Goal of the exercise:
Copy each line below in which the word "Supabase" occurs.

--- Provided records Enclosed Below ---

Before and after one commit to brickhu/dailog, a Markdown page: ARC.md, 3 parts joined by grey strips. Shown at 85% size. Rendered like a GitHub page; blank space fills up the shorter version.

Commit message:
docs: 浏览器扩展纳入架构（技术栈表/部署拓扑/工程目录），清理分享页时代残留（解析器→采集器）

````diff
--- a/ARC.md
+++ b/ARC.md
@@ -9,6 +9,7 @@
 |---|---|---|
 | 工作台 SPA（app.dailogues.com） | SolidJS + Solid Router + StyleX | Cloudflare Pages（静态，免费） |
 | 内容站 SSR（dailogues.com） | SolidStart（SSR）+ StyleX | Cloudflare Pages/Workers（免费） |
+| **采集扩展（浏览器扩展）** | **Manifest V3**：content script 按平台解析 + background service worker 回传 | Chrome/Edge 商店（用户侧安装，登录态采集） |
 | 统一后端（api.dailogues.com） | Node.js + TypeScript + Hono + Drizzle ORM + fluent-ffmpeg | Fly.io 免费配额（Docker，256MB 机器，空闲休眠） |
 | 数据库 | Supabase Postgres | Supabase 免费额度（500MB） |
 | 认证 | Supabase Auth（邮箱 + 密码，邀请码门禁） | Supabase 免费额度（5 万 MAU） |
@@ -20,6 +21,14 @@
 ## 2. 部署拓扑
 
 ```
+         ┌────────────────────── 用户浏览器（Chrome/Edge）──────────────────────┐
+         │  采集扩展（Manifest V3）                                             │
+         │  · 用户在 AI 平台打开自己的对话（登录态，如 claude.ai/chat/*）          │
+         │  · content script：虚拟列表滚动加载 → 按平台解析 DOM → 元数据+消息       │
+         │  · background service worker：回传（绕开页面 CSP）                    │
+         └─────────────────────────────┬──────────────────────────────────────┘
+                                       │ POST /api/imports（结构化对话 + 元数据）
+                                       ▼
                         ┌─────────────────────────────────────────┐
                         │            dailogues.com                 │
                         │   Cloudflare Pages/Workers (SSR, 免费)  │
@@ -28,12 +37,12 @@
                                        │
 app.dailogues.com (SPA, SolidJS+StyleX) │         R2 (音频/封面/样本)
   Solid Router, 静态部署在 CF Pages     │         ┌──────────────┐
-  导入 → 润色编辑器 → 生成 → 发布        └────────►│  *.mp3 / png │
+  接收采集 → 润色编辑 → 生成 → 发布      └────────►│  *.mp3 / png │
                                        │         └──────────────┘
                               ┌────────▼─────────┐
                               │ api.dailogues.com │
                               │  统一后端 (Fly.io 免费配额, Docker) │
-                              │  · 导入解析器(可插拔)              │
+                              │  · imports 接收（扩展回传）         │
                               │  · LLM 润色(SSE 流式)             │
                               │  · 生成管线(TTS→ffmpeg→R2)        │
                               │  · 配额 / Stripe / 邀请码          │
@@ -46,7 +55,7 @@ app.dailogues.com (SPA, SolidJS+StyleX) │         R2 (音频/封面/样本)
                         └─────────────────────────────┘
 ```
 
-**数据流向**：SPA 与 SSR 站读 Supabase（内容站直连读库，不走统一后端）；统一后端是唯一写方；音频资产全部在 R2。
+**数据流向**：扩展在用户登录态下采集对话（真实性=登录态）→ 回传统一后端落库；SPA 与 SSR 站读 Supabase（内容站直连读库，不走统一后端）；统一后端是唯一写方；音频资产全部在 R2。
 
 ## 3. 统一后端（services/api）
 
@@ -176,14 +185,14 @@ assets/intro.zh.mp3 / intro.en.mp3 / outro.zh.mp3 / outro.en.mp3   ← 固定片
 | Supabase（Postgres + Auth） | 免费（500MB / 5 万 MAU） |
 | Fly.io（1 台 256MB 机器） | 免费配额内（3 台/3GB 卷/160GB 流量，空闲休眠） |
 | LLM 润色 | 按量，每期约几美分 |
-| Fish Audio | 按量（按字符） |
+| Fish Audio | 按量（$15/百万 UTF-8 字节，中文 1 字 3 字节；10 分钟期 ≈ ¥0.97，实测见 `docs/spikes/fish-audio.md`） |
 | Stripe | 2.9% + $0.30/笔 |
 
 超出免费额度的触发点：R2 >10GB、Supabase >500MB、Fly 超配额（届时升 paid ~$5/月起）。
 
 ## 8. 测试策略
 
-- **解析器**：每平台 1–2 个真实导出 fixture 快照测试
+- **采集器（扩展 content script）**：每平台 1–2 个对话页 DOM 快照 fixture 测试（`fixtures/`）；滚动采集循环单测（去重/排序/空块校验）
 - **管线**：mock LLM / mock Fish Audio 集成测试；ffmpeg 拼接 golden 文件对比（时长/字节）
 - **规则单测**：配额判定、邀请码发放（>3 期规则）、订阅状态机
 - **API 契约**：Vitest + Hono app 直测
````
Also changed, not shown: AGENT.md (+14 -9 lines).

--- End of Enclosed Provided records ---

Answer to this task:
 | 数据库 | Supabase Postgres | Supabase 免费额度（500MB） |
 | 认证 | Supabase Auth（邮箱 + 密码，邀请码门禁） | Supabase 免费额度（5 万 MAU） |
-**数据流向**：SPA 与 SSR 站读 Supabase（内容站直连读库，不走统一后端）；统一后端是唯一写方；音频资产全部在 R2。
+**数据流向**：扩展在用户登录态下采集对话（真实性=登录态）→ 回传统一后端落库；SPA 与 SSR 站读 Supabase（内容站直连读库，不走统一后端）；统一后端是唯一写方；音频资产全部在 R2。
 | Supabase（Postgres + Auth） | 免费（500MB / 5 万 MAU） |
 超出免费额度的触发点：R2 >10GB、Supabase >500MB、Fly 超配额（届时升 paid ~$5/月起）。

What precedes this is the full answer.